On April 1, Pavel Durov stepped down from his role as CEO of VKontakte, the popular Russian social networking site that he founded, known as the “Facebook of Russia.” But today comes a dramatic turn of events: Durov has rescinded his resignation.
A source close to VK.com tells us that more details should emerge next week. “But in short, the fight goes on. He will not voluntarily give up,” the source said.
Durov has posted a slightly cryptic note on his own VK.com page, which says, in translation, “Congratulations to those who decided that I should really voluntarily resign,” punctuated by an illustration of the elusively gazing Doge dog — which we’ve reproduced here.
For now, it’s not clear exactly what transpired in the last couple of days to reverse events, after Durov wrote (on April 1), “I resign as Acting Director General of VKontakte.”
In any case, in the parlance of social networking relationship status updates, “It’s complicated.”
The ownership of VKontakte, the most popular social network in Russia, is currently held by two companies, the VC United Capital Partners and Russian Internet giant Mail.ru, with the latter owning just under 52%, after picking up in March the remaining 12% owned by Durov after Durov first sold it on to Megafon head Ivan Tavrin in January.
Since last year, when ownership in the company started to shift around, there have been a lot of tensions between Durov and the shareholders, partly over freedom of speech issues and partly over the fact that Durov (perhaps in response to the former) struck out on his own to create a secure messaging app, Telegram.
The freedom of speech issues have reached a peak as Russia has progressively clamped down on platforms where people express viewpoints opposing those of the Kremlin, which is embroiled in a crisis in Ukraine that is spilling into wider diplomatic rifts with other countries like the U.S.
On the shareholder front, it seems that there is, at least, a protocol that requires a more measured approach to the CEO resigning.

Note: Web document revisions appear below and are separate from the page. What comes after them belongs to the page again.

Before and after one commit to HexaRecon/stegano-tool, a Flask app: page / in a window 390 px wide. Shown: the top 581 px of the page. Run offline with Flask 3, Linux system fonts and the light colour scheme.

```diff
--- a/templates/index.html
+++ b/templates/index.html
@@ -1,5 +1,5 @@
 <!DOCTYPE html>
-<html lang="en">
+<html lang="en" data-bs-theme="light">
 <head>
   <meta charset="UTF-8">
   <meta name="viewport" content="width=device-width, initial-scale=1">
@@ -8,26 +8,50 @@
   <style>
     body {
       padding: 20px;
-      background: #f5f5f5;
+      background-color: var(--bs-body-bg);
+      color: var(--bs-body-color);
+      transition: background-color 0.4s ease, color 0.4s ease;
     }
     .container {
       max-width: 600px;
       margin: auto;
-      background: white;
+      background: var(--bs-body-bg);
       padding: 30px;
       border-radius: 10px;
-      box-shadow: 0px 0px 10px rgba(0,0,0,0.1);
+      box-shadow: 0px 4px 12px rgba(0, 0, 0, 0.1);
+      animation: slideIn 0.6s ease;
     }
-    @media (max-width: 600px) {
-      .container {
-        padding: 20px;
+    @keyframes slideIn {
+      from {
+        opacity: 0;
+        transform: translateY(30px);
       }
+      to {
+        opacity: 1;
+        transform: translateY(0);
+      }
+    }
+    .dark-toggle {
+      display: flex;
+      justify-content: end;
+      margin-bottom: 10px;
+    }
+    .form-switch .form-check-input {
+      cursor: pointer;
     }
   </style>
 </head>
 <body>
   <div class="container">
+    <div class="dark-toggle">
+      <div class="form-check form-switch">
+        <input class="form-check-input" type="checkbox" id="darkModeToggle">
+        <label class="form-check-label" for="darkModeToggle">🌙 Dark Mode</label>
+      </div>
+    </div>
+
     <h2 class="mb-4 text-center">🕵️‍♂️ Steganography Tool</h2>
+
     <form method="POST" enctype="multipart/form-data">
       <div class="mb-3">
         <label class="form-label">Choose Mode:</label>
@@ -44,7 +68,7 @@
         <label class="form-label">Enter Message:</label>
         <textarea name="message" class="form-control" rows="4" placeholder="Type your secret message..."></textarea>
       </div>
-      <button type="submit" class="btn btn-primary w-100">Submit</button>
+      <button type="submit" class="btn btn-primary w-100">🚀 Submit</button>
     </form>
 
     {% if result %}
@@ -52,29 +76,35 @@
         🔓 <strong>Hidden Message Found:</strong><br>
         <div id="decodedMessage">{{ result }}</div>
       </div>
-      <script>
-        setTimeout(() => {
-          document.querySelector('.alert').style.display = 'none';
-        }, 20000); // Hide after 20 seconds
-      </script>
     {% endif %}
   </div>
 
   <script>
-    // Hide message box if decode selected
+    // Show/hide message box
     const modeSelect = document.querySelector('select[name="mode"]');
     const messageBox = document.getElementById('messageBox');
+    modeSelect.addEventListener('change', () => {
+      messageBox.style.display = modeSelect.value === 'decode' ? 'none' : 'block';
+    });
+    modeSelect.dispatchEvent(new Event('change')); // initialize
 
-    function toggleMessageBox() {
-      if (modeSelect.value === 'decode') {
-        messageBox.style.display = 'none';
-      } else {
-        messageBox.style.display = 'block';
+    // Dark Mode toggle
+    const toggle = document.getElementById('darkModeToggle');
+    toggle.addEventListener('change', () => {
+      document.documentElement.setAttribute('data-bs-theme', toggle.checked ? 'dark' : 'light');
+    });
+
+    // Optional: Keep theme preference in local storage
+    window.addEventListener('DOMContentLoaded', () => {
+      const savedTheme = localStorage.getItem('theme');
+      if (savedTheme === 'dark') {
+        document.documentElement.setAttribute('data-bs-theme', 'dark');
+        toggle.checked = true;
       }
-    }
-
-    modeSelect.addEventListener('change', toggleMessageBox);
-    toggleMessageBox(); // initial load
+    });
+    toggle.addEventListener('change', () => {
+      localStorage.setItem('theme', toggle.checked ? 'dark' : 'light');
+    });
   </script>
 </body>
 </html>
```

It appears that the shareholders had been preparing to meet to discuss the leadership of the social network later this week, before all of this transpired.
Forbes today published (in Russian) a story that claims Durov has sent a note to shareholders in English to explain why he is staying on. “Since it came to my knowledge that my resignation at this moment can create unnecessary risks for our company, I intend to remain and serve as the CEO,” the note says. We have contacted VK.com to verify the note.
We have also reached out to Mail.ru, but the company has declined to comment on the matter for now. (We’ll continue to ask, though.)
But aside from those serious issues, there have been slightly surreal turns — as befits a Russian crisis — that make it hard to parse what is really going on.
VKontakte spokesperson George Lobushkin, who eventually confirmed directly to TC that the resignation of April 1 was not an April Fools’, had initially declined to comment. He then went so far as to Rick-Roll those who tried to click through a tweet to see an “official statement” on the matter.
We’ll update the story as we learn more.